A recent survey of Upper Peninsula manufacturers by Michigan Works estimates the need for 9,000 skilled laborers by 2012.
That's the number they say will maintain current manufacturing production. But they also say the lack of students going into manufacturing jobs could mean a shortage of 3,000 skilled laborers.
But members of the Upper Peninsula Regional Industrial Manufacturing Skills Alliance say they're going to fall short of that number.
"We feel that our students here in the Upper Peninsula are moving away," said Sarah Cole of Michigan Works and the Upper Peninsula Regional Industrial Manufacturing Skills Alliance. "They're not aware of the jobs that are available here."
Cole, along with Bob Loukus of R.E.L. Machine, talked with shop and machine shop classes at CLK High School Wednesday. They're hoping to get more young people interested into going into skilled trades. They also visited Lake Linden High School and will go to Chassell and Ontonagon Thursday.
"Right now, welders are in high demand, along with computer-aided design, and engineers, as well," said Cole. "There's a lot of firms in the U.P. in manufacturing that are looking for those three mainly."
Although CLK High School still offers a C.A.D. class, many schools in the U.P. have dropped similar curriculum. Manufacturers say that's worrisome because many high school graduates don't have the skills to just walk on the job.

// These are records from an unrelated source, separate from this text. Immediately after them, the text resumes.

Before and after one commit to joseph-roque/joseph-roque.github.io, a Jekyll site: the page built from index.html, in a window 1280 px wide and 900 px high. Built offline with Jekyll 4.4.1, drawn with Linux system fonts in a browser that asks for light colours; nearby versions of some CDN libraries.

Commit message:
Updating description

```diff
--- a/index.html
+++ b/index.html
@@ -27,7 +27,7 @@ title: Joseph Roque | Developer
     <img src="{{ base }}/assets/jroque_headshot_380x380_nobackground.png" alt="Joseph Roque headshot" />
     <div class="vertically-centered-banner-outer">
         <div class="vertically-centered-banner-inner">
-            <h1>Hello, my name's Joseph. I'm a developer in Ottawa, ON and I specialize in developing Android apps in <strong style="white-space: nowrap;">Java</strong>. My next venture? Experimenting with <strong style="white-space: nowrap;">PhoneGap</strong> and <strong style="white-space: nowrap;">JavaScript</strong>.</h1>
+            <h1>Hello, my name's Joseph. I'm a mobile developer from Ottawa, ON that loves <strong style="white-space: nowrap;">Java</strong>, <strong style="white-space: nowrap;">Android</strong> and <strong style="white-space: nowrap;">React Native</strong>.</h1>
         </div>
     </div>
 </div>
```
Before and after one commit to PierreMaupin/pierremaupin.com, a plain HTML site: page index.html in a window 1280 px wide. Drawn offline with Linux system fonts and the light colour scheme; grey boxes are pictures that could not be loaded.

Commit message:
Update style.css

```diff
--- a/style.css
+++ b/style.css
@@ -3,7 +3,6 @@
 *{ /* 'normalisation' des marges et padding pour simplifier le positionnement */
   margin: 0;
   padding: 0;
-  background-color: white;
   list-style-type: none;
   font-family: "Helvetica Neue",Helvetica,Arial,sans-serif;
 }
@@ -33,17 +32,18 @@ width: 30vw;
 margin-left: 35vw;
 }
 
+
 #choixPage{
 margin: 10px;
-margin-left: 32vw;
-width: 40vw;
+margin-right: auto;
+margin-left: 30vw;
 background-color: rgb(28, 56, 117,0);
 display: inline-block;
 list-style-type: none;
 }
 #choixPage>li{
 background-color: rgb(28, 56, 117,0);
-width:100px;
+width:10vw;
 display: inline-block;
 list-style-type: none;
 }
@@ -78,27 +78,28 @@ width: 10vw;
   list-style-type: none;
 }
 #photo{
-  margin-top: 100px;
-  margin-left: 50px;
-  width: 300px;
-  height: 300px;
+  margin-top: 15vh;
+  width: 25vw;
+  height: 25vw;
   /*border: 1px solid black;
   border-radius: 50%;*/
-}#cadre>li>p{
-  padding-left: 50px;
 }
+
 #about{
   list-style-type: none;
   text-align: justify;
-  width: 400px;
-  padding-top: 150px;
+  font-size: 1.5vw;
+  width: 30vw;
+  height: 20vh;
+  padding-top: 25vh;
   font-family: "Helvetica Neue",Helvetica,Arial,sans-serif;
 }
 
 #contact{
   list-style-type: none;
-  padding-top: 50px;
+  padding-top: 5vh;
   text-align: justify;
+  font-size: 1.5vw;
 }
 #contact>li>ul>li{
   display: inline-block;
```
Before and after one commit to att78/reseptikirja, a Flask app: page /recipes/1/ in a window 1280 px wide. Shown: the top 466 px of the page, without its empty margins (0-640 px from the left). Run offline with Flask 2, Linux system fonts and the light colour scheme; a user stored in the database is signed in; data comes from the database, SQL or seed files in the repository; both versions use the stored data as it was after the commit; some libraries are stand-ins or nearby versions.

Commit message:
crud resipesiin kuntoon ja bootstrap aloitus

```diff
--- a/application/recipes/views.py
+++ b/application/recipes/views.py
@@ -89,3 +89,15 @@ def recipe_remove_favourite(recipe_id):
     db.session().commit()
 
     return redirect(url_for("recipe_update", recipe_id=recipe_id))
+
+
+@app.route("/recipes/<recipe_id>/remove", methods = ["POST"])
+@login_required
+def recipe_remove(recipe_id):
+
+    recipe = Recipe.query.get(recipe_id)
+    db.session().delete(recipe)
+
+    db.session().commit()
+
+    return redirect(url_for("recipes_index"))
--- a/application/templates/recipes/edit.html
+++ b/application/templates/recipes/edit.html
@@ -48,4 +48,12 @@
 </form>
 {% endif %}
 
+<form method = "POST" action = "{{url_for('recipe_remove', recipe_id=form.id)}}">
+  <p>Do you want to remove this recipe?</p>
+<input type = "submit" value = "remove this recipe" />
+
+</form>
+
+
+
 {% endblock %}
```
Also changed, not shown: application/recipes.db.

"They might have to look at two-year programs," says Loukus, "or advanced training offered for specific machines that they would be running."